WHAT THE TASK ASKS -
For this exercise, please find the lines in the entries that include the word "QuestionPage" and copy them.

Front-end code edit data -
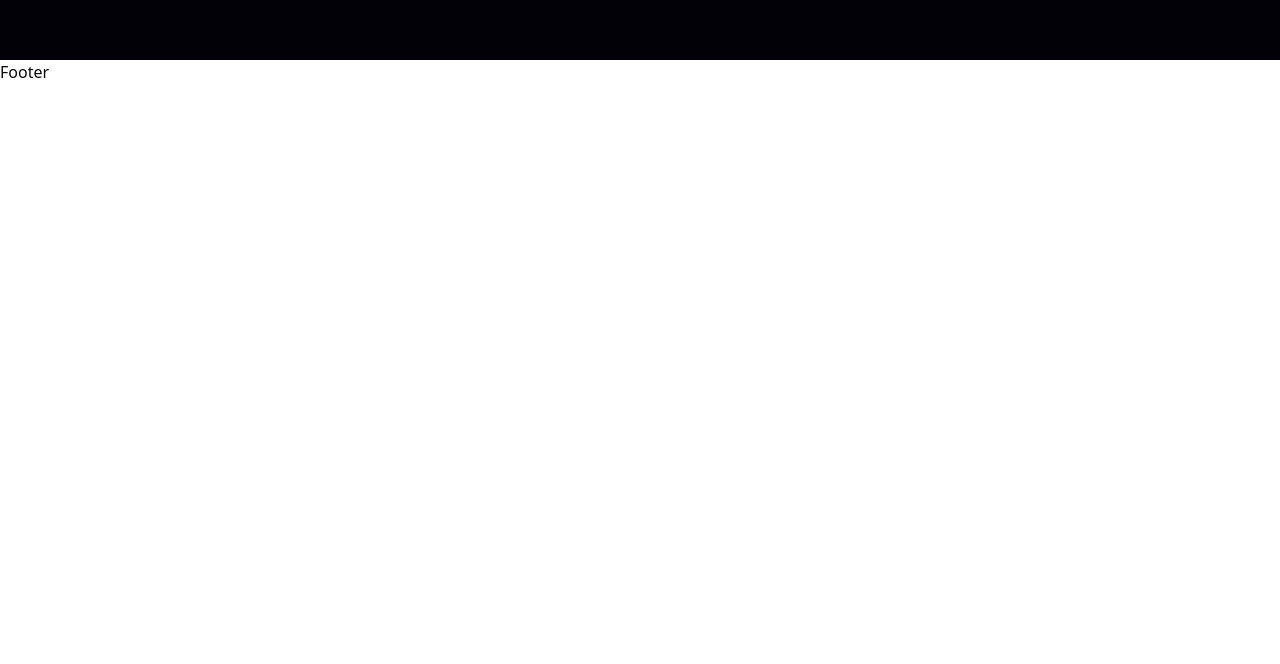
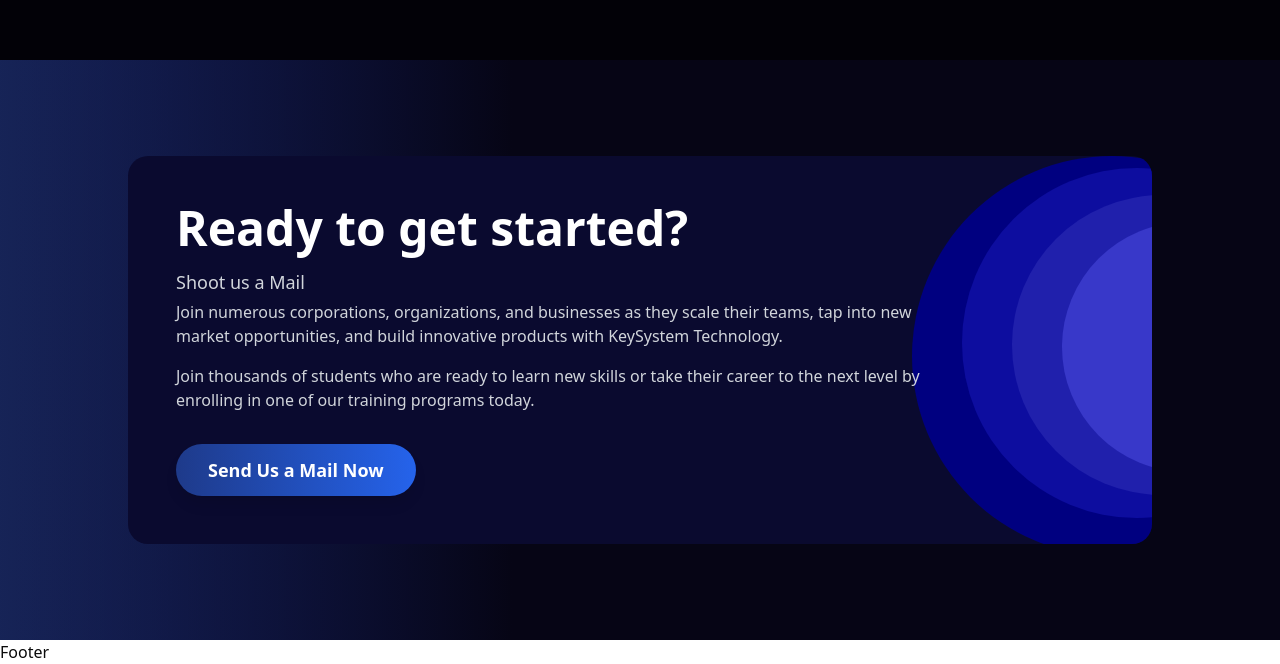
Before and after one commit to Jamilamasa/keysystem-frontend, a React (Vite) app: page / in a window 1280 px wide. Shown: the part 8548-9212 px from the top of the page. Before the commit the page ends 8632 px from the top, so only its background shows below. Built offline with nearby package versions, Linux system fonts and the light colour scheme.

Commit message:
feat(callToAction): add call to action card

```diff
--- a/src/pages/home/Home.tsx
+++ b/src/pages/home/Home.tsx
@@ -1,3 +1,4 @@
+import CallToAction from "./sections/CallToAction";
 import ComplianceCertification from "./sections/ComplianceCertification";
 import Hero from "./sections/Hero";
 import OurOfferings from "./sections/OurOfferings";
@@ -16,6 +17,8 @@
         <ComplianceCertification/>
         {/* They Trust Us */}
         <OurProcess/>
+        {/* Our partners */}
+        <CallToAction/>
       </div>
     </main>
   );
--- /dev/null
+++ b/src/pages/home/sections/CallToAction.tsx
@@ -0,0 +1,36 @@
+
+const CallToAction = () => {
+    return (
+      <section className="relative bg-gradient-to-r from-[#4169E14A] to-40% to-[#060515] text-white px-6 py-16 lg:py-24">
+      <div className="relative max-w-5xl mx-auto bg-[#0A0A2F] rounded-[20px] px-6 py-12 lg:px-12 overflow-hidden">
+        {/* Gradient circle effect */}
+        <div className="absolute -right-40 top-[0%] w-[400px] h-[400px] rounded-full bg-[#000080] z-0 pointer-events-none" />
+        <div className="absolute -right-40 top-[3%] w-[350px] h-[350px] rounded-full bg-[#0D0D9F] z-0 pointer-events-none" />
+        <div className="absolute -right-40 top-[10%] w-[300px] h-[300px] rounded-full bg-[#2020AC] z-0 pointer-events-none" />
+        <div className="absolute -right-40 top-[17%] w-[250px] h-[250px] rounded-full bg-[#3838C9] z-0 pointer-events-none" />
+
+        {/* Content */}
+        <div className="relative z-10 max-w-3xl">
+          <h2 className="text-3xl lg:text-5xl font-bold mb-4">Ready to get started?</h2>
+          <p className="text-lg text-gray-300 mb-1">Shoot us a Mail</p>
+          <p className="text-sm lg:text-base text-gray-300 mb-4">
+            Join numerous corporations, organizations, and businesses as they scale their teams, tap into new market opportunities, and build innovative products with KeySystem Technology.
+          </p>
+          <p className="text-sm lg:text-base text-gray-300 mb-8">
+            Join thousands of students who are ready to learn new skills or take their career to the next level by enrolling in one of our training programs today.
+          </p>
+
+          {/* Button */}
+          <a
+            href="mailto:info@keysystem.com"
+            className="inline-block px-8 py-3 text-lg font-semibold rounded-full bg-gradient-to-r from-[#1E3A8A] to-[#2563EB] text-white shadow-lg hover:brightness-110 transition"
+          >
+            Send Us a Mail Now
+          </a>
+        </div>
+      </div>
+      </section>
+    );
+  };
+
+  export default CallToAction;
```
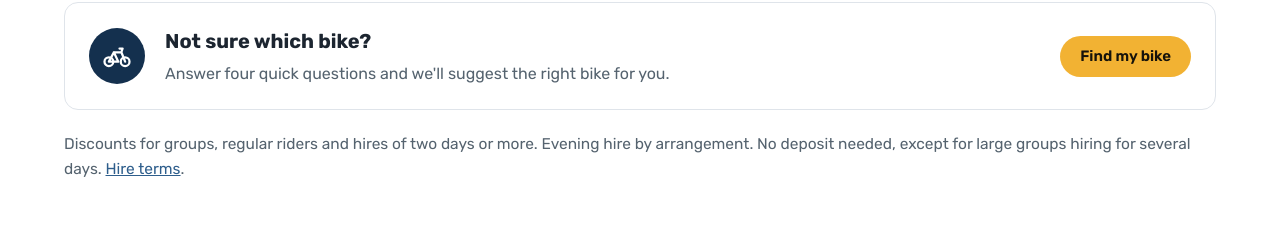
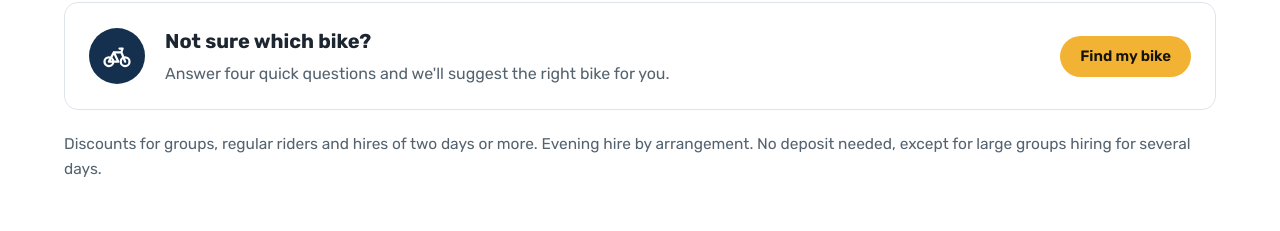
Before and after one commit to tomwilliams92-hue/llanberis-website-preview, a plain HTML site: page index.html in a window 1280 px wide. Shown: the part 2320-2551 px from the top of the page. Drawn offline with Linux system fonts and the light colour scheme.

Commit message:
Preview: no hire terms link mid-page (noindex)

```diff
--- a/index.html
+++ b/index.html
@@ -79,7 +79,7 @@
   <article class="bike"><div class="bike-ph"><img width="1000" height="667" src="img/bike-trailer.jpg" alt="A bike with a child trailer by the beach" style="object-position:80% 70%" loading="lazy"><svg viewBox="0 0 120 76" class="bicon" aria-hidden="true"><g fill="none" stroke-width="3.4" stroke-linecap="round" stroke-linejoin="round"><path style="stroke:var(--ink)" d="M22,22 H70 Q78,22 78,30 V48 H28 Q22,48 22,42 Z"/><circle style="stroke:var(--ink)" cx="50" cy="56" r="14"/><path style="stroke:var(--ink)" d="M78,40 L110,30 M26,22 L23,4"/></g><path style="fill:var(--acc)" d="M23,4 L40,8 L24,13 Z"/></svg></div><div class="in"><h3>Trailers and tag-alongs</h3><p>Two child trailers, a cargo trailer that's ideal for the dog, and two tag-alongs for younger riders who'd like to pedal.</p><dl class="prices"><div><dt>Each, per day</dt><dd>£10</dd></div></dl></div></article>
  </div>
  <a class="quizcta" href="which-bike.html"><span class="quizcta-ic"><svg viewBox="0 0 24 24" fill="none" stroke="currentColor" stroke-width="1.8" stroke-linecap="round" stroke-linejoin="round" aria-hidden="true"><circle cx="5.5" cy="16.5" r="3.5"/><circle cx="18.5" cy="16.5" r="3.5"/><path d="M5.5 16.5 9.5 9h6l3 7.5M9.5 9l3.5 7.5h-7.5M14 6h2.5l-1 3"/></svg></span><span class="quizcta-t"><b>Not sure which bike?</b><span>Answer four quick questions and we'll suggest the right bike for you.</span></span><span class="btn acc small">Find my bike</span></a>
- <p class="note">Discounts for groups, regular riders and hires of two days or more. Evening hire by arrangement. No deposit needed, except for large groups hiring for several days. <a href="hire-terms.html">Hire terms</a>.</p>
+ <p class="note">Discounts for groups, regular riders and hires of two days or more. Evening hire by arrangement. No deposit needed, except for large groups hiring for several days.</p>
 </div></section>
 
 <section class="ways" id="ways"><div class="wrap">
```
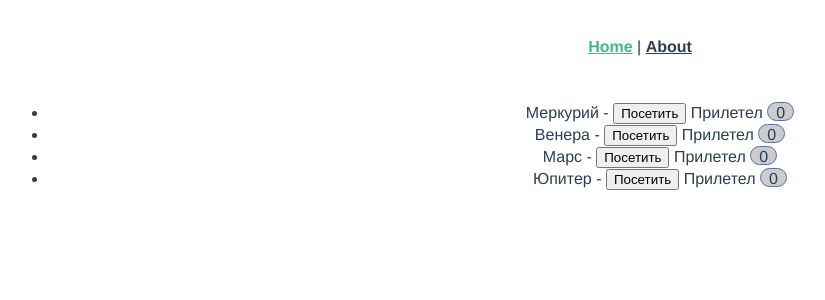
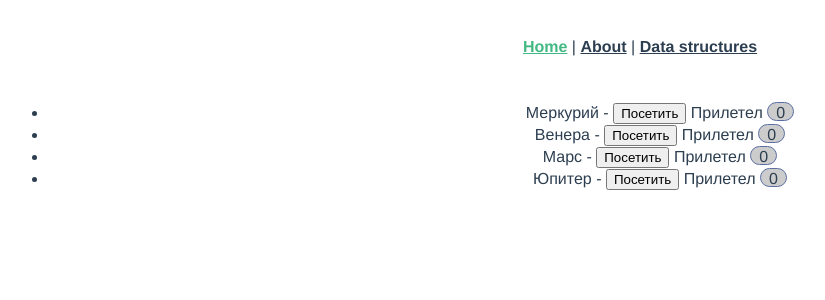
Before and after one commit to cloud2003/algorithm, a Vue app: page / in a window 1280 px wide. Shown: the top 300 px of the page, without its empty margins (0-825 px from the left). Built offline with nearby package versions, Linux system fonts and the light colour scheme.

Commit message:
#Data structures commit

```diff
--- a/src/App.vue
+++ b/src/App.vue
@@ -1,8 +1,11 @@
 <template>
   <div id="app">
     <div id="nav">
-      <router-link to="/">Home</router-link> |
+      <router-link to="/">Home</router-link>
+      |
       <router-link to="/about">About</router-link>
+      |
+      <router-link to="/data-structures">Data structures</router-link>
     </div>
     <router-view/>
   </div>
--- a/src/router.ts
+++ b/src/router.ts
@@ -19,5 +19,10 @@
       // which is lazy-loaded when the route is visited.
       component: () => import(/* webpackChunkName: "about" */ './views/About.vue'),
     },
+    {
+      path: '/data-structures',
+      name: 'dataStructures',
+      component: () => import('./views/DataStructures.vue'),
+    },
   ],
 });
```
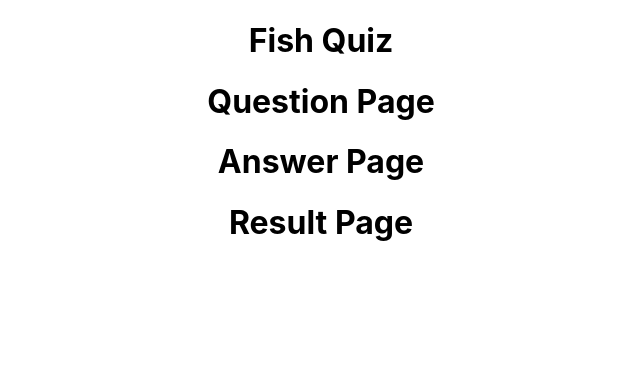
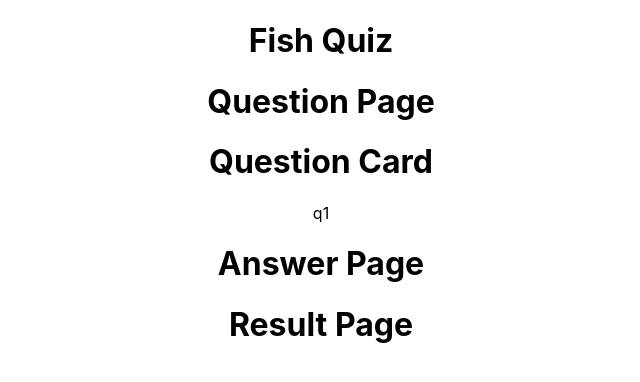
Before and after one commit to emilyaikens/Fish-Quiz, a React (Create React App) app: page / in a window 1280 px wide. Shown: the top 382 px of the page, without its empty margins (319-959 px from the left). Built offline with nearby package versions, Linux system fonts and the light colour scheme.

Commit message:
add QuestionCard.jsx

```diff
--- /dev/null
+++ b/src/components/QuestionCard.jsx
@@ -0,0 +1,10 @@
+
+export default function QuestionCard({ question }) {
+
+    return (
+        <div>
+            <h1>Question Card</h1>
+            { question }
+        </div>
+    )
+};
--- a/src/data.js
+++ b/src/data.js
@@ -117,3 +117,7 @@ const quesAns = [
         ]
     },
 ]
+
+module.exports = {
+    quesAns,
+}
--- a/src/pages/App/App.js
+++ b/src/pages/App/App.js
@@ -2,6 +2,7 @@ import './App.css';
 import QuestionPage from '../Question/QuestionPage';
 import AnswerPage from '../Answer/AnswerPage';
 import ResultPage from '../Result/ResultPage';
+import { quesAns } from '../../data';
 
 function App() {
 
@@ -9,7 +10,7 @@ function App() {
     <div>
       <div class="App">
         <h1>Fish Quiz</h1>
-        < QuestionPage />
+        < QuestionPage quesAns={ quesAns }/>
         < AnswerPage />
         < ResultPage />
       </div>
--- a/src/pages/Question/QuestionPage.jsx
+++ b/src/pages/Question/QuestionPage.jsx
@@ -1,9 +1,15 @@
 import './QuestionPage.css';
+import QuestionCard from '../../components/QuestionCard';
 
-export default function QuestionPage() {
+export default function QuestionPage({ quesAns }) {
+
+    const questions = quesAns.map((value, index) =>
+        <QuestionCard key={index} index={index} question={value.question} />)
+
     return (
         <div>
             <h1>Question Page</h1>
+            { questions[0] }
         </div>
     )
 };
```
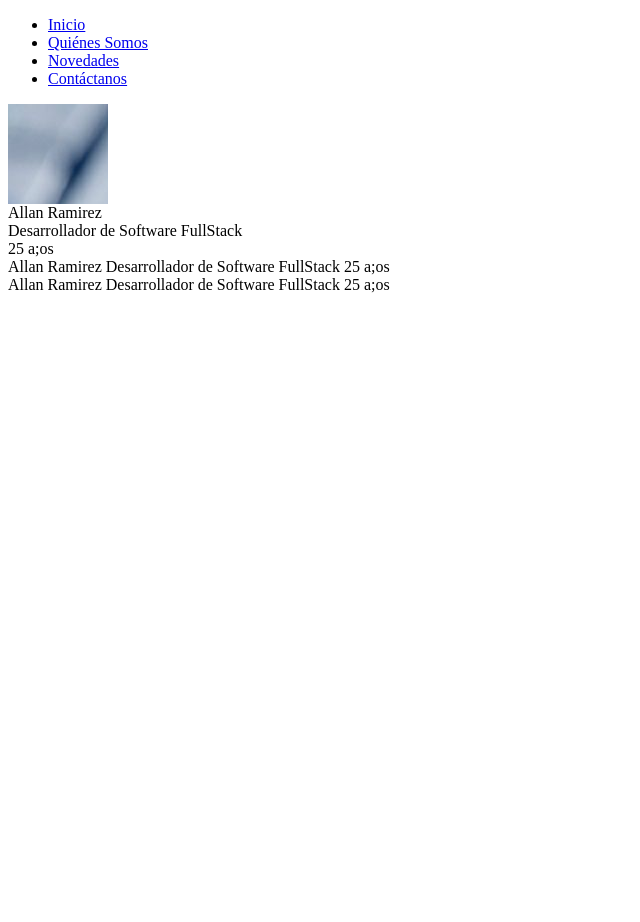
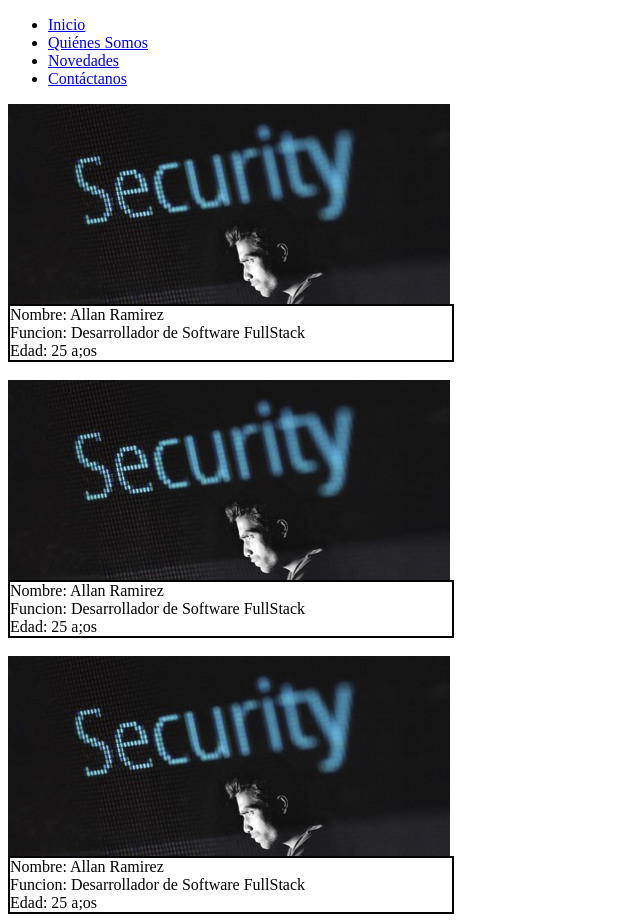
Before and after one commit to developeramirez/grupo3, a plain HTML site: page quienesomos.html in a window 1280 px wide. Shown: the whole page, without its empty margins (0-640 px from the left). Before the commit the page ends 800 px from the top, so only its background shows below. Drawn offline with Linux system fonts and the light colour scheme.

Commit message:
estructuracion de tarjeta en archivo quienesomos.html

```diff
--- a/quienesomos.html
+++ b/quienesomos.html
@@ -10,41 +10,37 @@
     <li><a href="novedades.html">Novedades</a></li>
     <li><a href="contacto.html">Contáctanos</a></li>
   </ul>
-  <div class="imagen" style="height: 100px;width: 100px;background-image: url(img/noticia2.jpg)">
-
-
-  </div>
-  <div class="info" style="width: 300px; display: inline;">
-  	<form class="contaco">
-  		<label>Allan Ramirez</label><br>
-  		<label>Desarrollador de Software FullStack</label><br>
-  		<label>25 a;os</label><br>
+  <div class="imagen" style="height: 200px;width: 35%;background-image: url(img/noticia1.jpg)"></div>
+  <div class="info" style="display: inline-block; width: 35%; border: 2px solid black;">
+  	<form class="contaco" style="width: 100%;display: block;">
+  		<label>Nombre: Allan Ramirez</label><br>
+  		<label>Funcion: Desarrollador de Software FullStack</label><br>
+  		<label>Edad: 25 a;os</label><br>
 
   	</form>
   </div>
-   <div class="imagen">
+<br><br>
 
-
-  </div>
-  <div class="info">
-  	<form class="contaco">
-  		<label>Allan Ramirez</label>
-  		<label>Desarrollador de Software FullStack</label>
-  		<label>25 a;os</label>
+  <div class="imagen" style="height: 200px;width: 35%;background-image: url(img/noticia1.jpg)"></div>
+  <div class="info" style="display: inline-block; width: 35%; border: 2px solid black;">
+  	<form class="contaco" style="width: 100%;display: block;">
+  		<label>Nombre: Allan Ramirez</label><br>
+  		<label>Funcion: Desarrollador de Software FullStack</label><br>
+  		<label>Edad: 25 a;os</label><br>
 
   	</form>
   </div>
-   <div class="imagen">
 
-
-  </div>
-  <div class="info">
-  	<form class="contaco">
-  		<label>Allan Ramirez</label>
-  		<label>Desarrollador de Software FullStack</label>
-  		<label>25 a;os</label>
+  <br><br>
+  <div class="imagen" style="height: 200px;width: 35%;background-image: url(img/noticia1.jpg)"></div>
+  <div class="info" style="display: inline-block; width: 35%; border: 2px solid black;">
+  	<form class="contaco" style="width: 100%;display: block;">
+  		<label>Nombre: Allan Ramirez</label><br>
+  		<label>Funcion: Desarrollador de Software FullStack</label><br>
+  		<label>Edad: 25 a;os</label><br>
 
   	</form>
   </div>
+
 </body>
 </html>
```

WRITTEN RESPONSE -
 import QuestionPage from '../Question/QuestionPage';
-        < QuestionPage />
+        < QuestionPage quesAns={ quesAns }/>
--- a/src/pages/Question/QuestionPage.jsx
+++ b/src/pages/Question/QuestionPage.jsx
 import './QuestionPage.css';
-export default function QuestionPage() {
+export default function QuestionPage({ quesAns }) {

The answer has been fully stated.